This week’s Old Testament reading is a short and sweet story. It was a time of famine in the Northern Kingdom. One faithful man (from Baal Shalishah) brings his “first fruits” offering of 12 small loaves of bread and some ears of corn. A confident prophet (Elisha) instructs his servant to distribute this food to 100 people.

The skeptical servant replies, “How can I set this before 100 men?” He is a great example of a theology of scarcity. In our congregations, during difficult economic times, we ask, “How can we afford to start a new ministry?” or “how can we do this or that with the limited resources we have?” We ask on an individual level, “How can I ever get through this loss? How will I ever recover from this problem?”

Elisha confronted the attitude of scarcity by trusting God to provide even in adverse times. And, of course, God did not disappoint!

Obviously, the Gospel lesson is pointing in the same direction with the feeding of the 5000, but what really struck me this morning (as it does just about every time I read it), is the closing line of the lesson from Ephesians.  The NSRV, which we read on Sunday morning, is a pretty weak translation of this passage, so instead this morning, I give you Ephesians 3:20-21 from Morning Prayer Rite II in the 1979 Book of Common Prayer.

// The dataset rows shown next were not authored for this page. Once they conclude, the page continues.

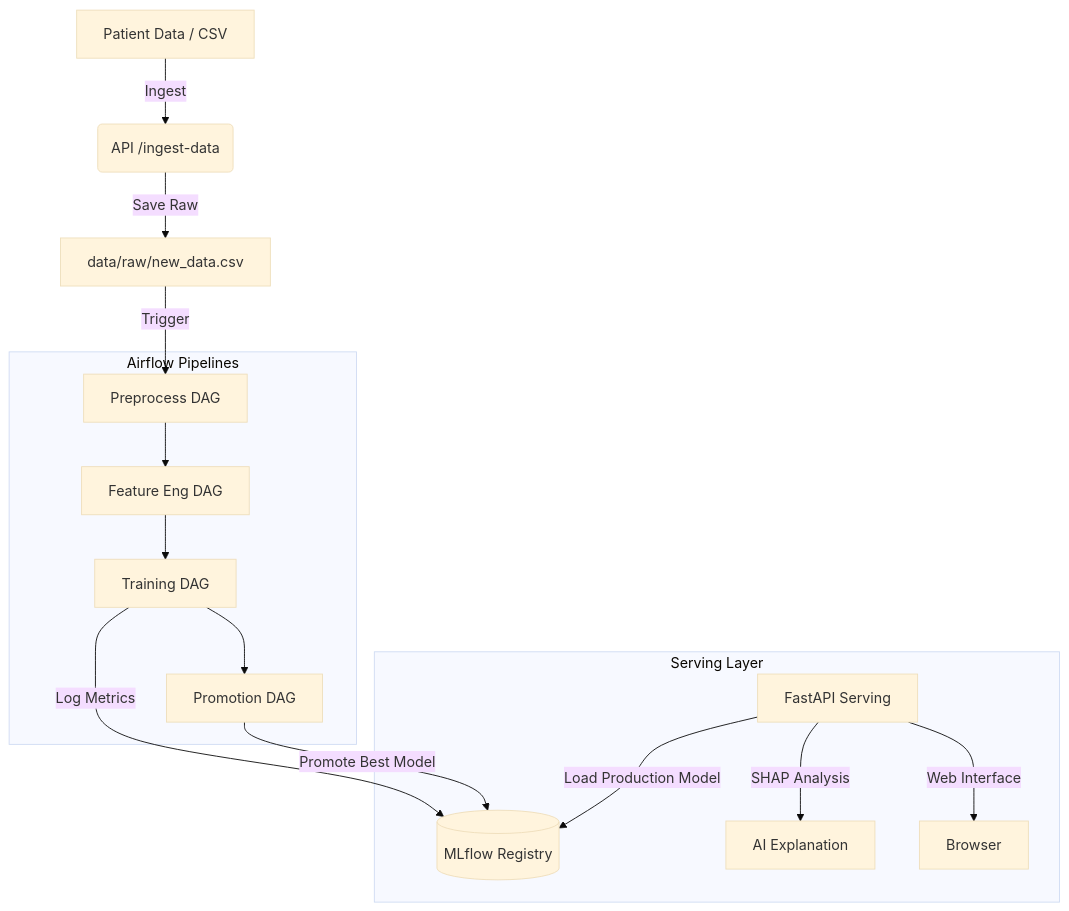
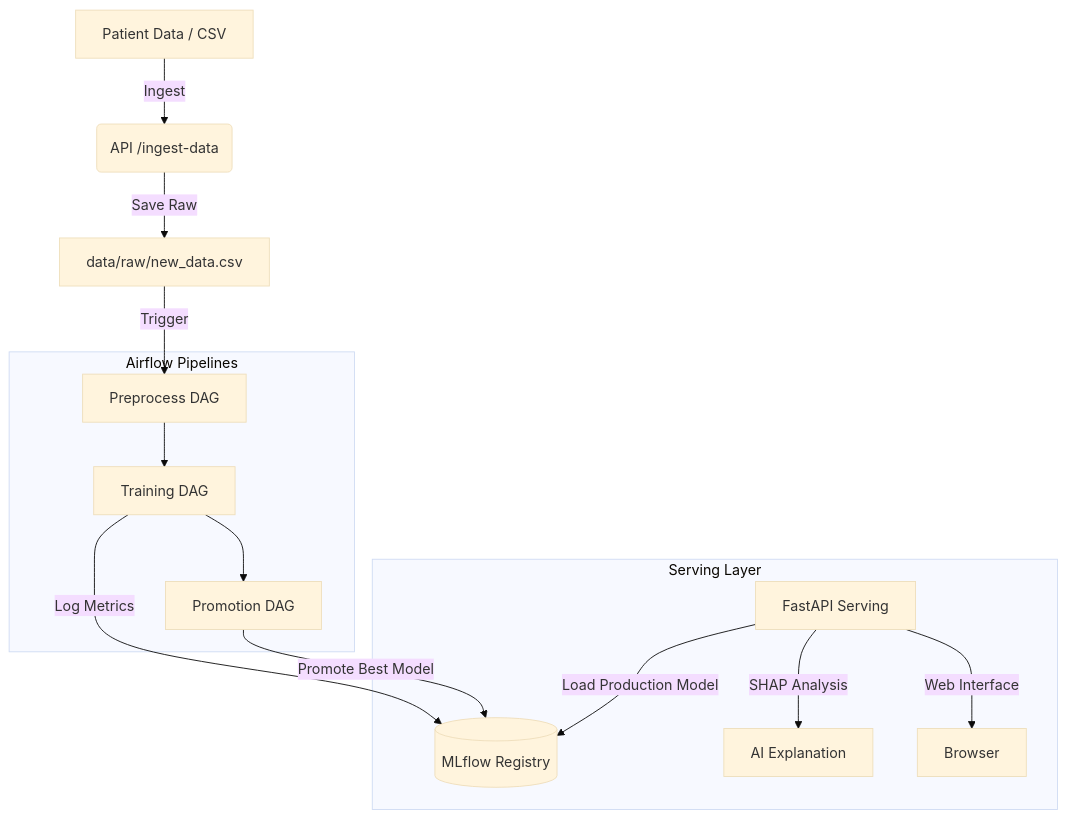
Before and after one commit to HoangLayor/Data_Mining-Lung_Cancer_Prediction: the diagram in README.md, drawn with Mermaid (base theme).

````diff
--- a/README.md
+++ b/README.md
@@ -37,21 +37,20 @@
 ```mermaid
 graph TD
     A[Patient Data / CSV] -->|Ingest| B(API /ingest-data)
     B -->|Save Raw| C[data/raw/new_data.csv]
     
     subgraph Airflow Pipelines
-        D[Preprocess DAG] --> E[Feature Eng DAG]
-        E --> F[Training DAG]
+        D[Preprocess DAG] -->  F[Training DAG]
         F --> G[Promotion DAG]
     end
     
     C -->|Trigger| D
     F -->|Log Metrics| H[(MLflow Registry)]
     G -->|Promote Best Model| H
     
     subgraph Serving Layer
         I[FastAPI Serving] -->|Load Production Model| H
         I -->|SHAP Analysis| J[AI Explanation]
         I -->|Web Interface| K[Browser]
     end
 ```
````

Glory to God whose power, working in us, can do infinitely more than we can ask or imagine: Glory to him from generation to generation in the Church, and in Christ Jesus for ever and ever.

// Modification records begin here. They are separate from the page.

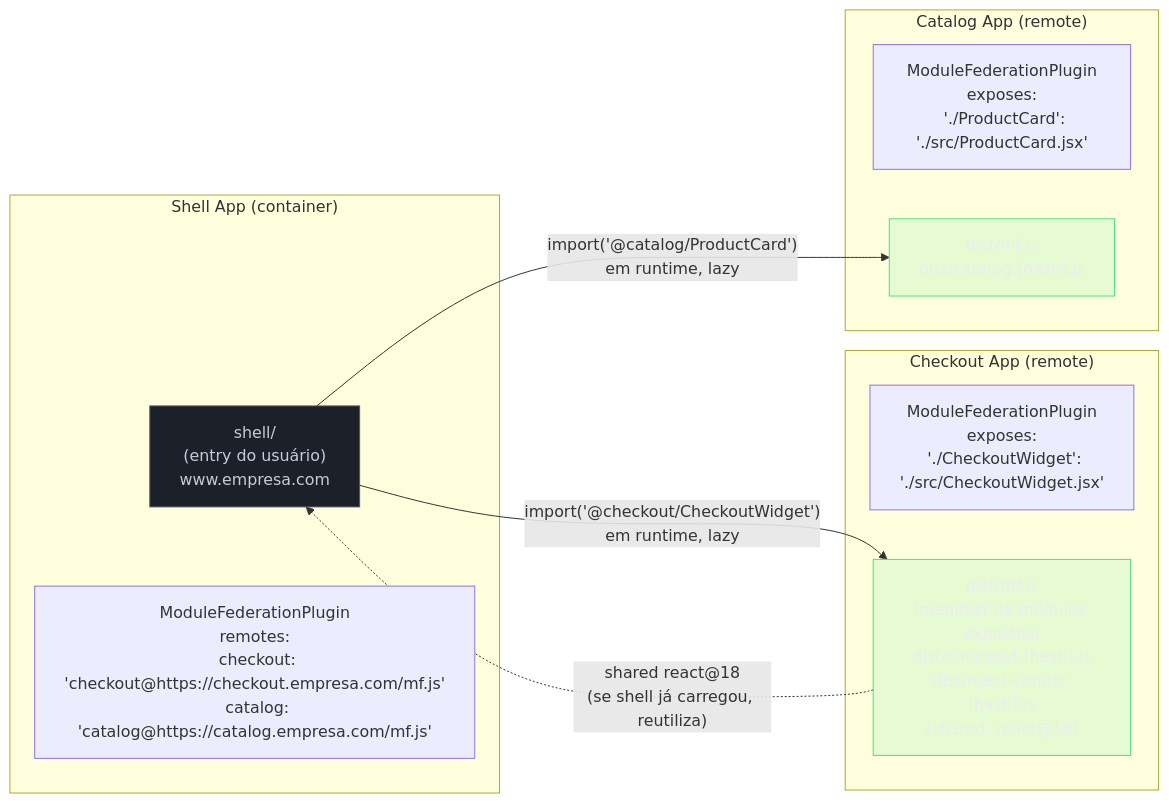
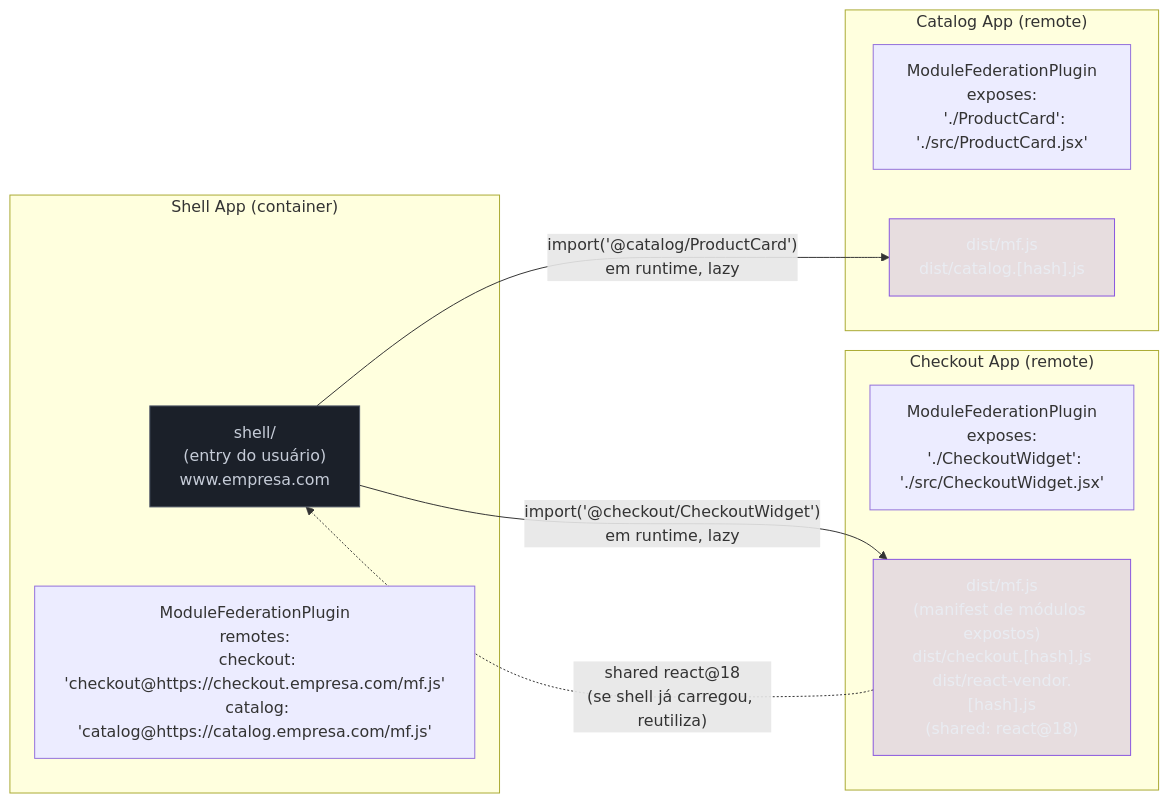
Before and after one commit to josenaldo/codex-technomanticus: the seventh of 10 diagrams in 03-Dominios/Tecnologia/Tooling e Build/11 - webpack - o veterano.md, drawn with Mermaid. The commit also changed other lines of this file and 601 other files, not shown here.

````diff
--- a/03-Dominios/Tecnologia/Tooling e Build/11 - webpack - o veterano.md
+++ b/03-Dominios/Tecnologia/Tooling e Build/11 - webpack - o veterano.md
@@ -859,27 +858,27 @@
 ```mermaid
 flowchart LR
+    classDef marca fill:#8855DF33,stroke:#8855DF,color:#E9ECF2
     classDef neutro fill:#1B2029,stroke:#4E5666,color:#C6CCD8
-    classDef ok fill:#4ADE8021,stroke:#4ADE80,color:#E9ECF2
     subgraph "Shell App (container)"
         SHELL["shell/\n(entry do usuário)\nwww.empresa.com"]
         SHELL_MF["ModuleFederationPlugin\nremotes:\n  checkout: 'checkout@https://checkout.empresa.com/mf.js'\n  catalog: 'catalog@https://catalog.empresa.com/mf.js'"]
     end
 
     subgraph "Checkout App (remote)"
         CHECK_MF["ModuleFederationPlugin\nexposes:\n  './CheckoutWidget': './src/CheckoutWidget.jsx'"]
         CHECK_BUILD["dist/mf.js\n(manifest de módulos expostos)\ndist/checkout.[hash].js\ndist/react-vendor.[hash].js\n(shared: react@18)"]
     end
 
     subgraph "Catalog App (remote)"
         CAT_MF["ModuleFederationPlugin\nexposes:\n  './ProductCard': './src/ProductCard.jsx'"]
         CAT_BUILD["dist/mf.js\ndist/catalog.[hash].js"]
     end
 
     SHELL -->|"import('@checkout/CheckoutWidget')\nem runtime, lazy"| CHECK_BUILD
     SHELL -->|"import('@catalog/ProductCard')\nem runtime, lazy"| CAT_BUILD
     CHECK_BUILD -.->|"shared react@18\n(se shell já carregou, reutiliza)"| SHELL
 
     class SHELL neutro
-    class CHECK_BUILD ok
-    class CAT_BUILD ok
+    class CHECK_BUILD marca
+    class CAT_BUILD marca
 ```
````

Even believing that God is a God of Abundance is subscribing to a theology of scarcity.  Instead, we are called into service by the God of Infinite Possibility and Resource.  God doesn’t merely offer us abundantly more than we can ask or imagine, but infinitely more.  It is time that we rethink our theology of stewardship.  Instead of subscribing to scarcity or even abundance, let’s subscribe to a theology of infinity.  It is, after all, what God offers us in grace, mercy, love, and forgiveness.


Leave a Reply

Fill in your details below or click an icon to log in:

WordPress.com Logo

You are commenting using your WordPress.com account. Log Out /  Change )

Google+ photo

You are commenting using your Google+ account. Log Out /  Change )

Twitter picture

You are commenting using your Twitter account. Log Out /  Change )

Facebook photo

You are commenting using your Facebook account. Log Out /  Change )


Connecting to %s